Extracted records
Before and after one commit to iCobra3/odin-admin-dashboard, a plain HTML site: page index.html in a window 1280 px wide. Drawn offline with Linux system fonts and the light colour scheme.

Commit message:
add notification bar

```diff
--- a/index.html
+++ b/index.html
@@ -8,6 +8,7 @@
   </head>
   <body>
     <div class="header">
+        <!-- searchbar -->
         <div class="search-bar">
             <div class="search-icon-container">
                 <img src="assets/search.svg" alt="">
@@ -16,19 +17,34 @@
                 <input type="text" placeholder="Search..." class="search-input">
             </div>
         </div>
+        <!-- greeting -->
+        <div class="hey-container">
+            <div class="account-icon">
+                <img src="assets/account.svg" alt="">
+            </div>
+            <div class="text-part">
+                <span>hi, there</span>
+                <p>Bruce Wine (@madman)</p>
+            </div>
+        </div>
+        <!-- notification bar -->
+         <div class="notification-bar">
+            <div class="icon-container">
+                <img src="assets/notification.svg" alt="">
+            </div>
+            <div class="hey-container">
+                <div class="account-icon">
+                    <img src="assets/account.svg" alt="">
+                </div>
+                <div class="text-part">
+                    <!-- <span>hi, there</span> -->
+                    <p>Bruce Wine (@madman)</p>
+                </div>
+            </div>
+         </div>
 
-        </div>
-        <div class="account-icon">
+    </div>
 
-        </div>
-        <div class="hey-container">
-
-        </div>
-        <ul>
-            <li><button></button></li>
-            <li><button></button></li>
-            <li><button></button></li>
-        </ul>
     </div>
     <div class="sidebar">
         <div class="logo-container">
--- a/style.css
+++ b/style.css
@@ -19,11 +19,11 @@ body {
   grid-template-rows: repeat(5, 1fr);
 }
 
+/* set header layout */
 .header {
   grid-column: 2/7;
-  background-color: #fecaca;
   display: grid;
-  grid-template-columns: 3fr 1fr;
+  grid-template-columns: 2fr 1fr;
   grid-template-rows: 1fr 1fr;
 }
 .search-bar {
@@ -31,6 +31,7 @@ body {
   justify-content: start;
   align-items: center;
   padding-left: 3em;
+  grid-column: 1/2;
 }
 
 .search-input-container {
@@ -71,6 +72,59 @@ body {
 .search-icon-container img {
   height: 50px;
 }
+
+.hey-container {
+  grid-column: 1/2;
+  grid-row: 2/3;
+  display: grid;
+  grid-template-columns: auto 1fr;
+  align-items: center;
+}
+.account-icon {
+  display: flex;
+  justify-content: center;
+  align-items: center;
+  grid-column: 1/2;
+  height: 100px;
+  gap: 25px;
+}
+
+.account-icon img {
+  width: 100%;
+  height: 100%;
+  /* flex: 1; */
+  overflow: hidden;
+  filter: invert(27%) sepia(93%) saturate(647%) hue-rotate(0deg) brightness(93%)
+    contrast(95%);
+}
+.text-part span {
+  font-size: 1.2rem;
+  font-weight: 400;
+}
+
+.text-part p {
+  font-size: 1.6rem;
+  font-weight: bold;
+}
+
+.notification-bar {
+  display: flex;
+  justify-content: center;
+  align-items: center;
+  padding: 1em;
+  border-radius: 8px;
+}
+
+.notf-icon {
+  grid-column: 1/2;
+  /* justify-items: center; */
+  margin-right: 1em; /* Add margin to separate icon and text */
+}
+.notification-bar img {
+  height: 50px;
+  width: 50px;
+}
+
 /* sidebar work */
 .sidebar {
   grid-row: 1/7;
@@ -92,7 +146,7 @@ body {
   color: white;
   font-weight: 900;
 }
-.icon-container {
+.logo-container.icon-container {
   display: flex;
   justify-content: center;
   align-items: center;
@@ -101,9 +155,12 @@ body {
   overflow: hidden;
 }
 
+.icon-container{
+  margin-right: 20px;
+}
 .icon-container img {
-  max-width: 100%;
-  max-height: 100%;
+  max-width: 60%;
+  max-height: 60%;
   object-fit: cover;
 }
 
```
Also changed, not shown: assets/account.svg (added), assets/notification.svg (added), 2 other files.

■ TASK DETAILS ■
Provide a faithful, complete copy of the entries above.

■ REPLY TO THE TASK ■
Before and after one commit to iCobra3/odin-admin-dashboard, a plain HTML site: page index.html in a window 1280 px wide. Drawn offline with Linux system fonts and the light colour scheme.

Commit message:
add notification bar

```diff
--- a/index.html
+++ b/index.html
@@ -8,6 +8,7 @@
   </head>
   <body>
     <div class="header">
+        <!-- searchbar -->
         <div class="search-bar">
             <div class="search-icon-container">
                 <img src="assets/search.svg" alt="">
@@ -16,19 +17,34 @@
                 <input type="text" placeholder="Search..." class="search-input">
             </div>
         </div>
+        <!-- greeting -->
+        <div class="hey-container">
+            <div class="account-icon">
+                <img src="assets/account.svg" alt="">
+            </div>
+            <div class="text-part">
+                <span>hi, there</span>
+                <p>Bruce Wine (@madman)</p>
+            </div>
+        </div>
+        <!-- notification bar -->
+         <div class="notification-bar">
+            <div class="icon-container">
+                <img src="assets/notification.svg" alt="">
+            </div>
+            <div class="hey-container">
+                <div class="account-icon">
+                    <img src="assets/account.svg" alt="">
+                </div>
+                <div class="text-part">
+                    <!-- <span>hi, there</span> -->
+                    <p>Bruce Wine (@madman)</p>
+                </div>
+            </div>
+         </div>
 
-        </div>
-        <div class="account-icon">
+    </div>
 
-        </div>
-        <div class="hey-container">
-
-        </div>
-        <ul>
-            <li><button></button></li>
-            <li><button></button></li>
-            <li><button></button></li>
-        </ul>
     </div>
     <div class="sidebar">
         <div class="logo-container">
--- a/style.css
+++ b/style.css
@@ -19,11 +19,11 @@ body {
   grid-template-rows: repeat(5, 1fr);
 }
 
+/* set header layout */
 .header {
   grid-column: 2/7;
-  background-color: #fecaca;
   display: grid;
-  grid-template-columns: 3fr 1fr;
+  grid-template-columns: 2fr 1fr;
   grid-template-rows: 1fr 1fr;
 }
 .search-bar {
@@ -31,6 +31,7 @@ body {
   justify-content: start;
   align-items: center;
   padding-left: 3em;
+  grid-column: 1/2;
 }
 
 .search-input-container {
@@ -71,6 +72,59 @@ body {
 .search-icon-container img {
   height: 50px;
 }
+
+.hey-container {
+  grid-column: 1/2;
+  grid-row: 2/3;
+  display: grid;
+  grid-template-columns: auto 1fr;
+  align-items: center;
+}
+.account-icon {
+  display: flex;
+  justify-content: center;
+  align-items: center;
+  grid-column: 1/2;
+  height: 100px;
+  gap: 25px;
+}
+
+.account-icon img {
+  width: 100%;
+  height: 100%;
+  /* flex: 1; */
+  overflow: hidden;
+  filter: invert(27%) sepia(93%) saturate(647%) hue-rotate(0deg) brightness(93%)
+    contrast(95%);
+}
+.text-part span {
+  font-size: 1.2rem;
+  font-weight: 400;
+}
+
+.text-part p {
+  font-size: 1.6rem;
+  font-weight: bold;
+}
+
+.notification-bar {
+  display: flex;
+  justify-content: center;
+  align-items: center;
+  padding: 1em;
+  border-radius: 8px;
+}
+
+.notf-icon {
+  grid-column: 1/2;
+  /* justify-items: center; */
+  margin-right: 1em; /* Add margin to separate icon and text */
+}
+.notification-bar img {
+  height: 50px;
+  width: 50px;
+}
+
 /* sidebar work */
 .sidebar {
   grid-row: 1/7;
@@ -92,7 +146,7 @@ body {
   color: white;
   font-weight: 900;
 }
-.icon-container {
+.logo-container.icon-container {
   display: flex;
   justify-content: center;
   align-items: center;
@@ -101,9 +155,12 @@ body {
   overflow: hidden;
 }
 
+.icon-container{
+  margin-right: 20px;
+}
 .icon-container img {
-  max-width: 100%;
-  max-height: 100%;
+  max-width: 60%;
+  max-height: 60%;
   object-fit: cover;
 }
 
```
Also changed, not shown: assets/account.svg (added), assets/notification.svg (added), 2 other files.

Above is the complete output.